Diffuse hyperpigmentation, alopecia, and dystrophic nails all occur in Cronkhite-Canada syndrome. Hamartomatous polyps also occur although malignant change has been seen, primarily of the colon. Gastrointestinal symptoms include diarrhea, weight loss, abdominal pain, hemorrhage, intussusception, and perforation. The age of onset is approximately 60 years.
Patients are usually older men who develop lentigo-like macules on the face, palms, and extremities. The nail plate separates proximally and eventually sheds. The proximal nail fold may be soft and spongy and the nail bed boggy.
Spontaneous remission has been reported following aggressive nutritional support.
World Journal of Gastroenterology

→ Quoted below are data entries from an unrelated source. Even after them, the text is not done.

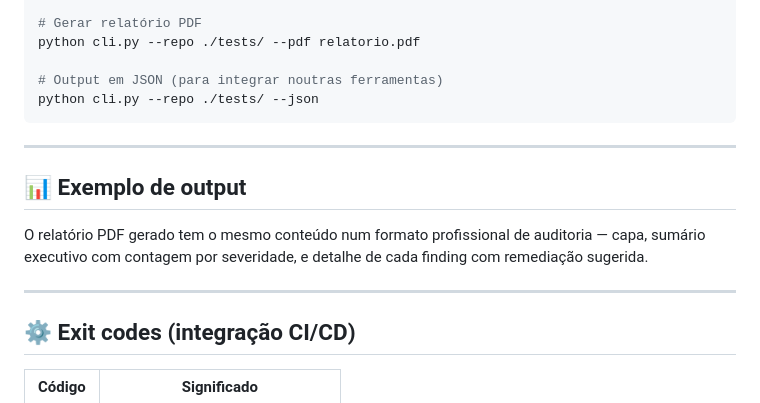
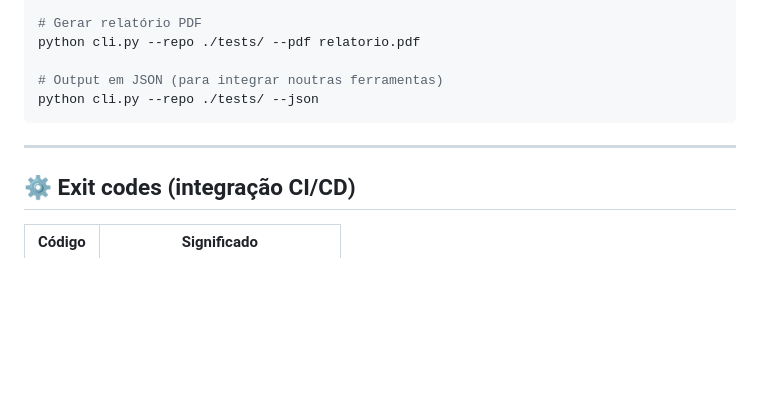
Before and after one commit to sebastianascimento/securepipeline, a Markdown page: README.md, the part around the change. Drawn GitHub-style; blank space fills up the shorter version.

```diff
--- a/README.md
+++ b/README.md
@@ -52,12 +52,6 @@ python cli.py --repo ./tests/ --json
 
 ---
 
-## 📊 Exemplo de output
-
-O relatório PDF gerado tem o mesmo conteúdo num formato profissional de auditoria — capa, sumário executivo com contagem por severidade, e detalhe de cada finding com remediação sugerida.
-
----
-
 ## ⚙️ Exit codes (integração CI/CD)
 
 | Código | Significado |
```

Nail dystrophy involving associated with patchy hyperpigmentation, and severe hair loss. JAAD July 2010 Volume 63, Issue 1, Pages 172–174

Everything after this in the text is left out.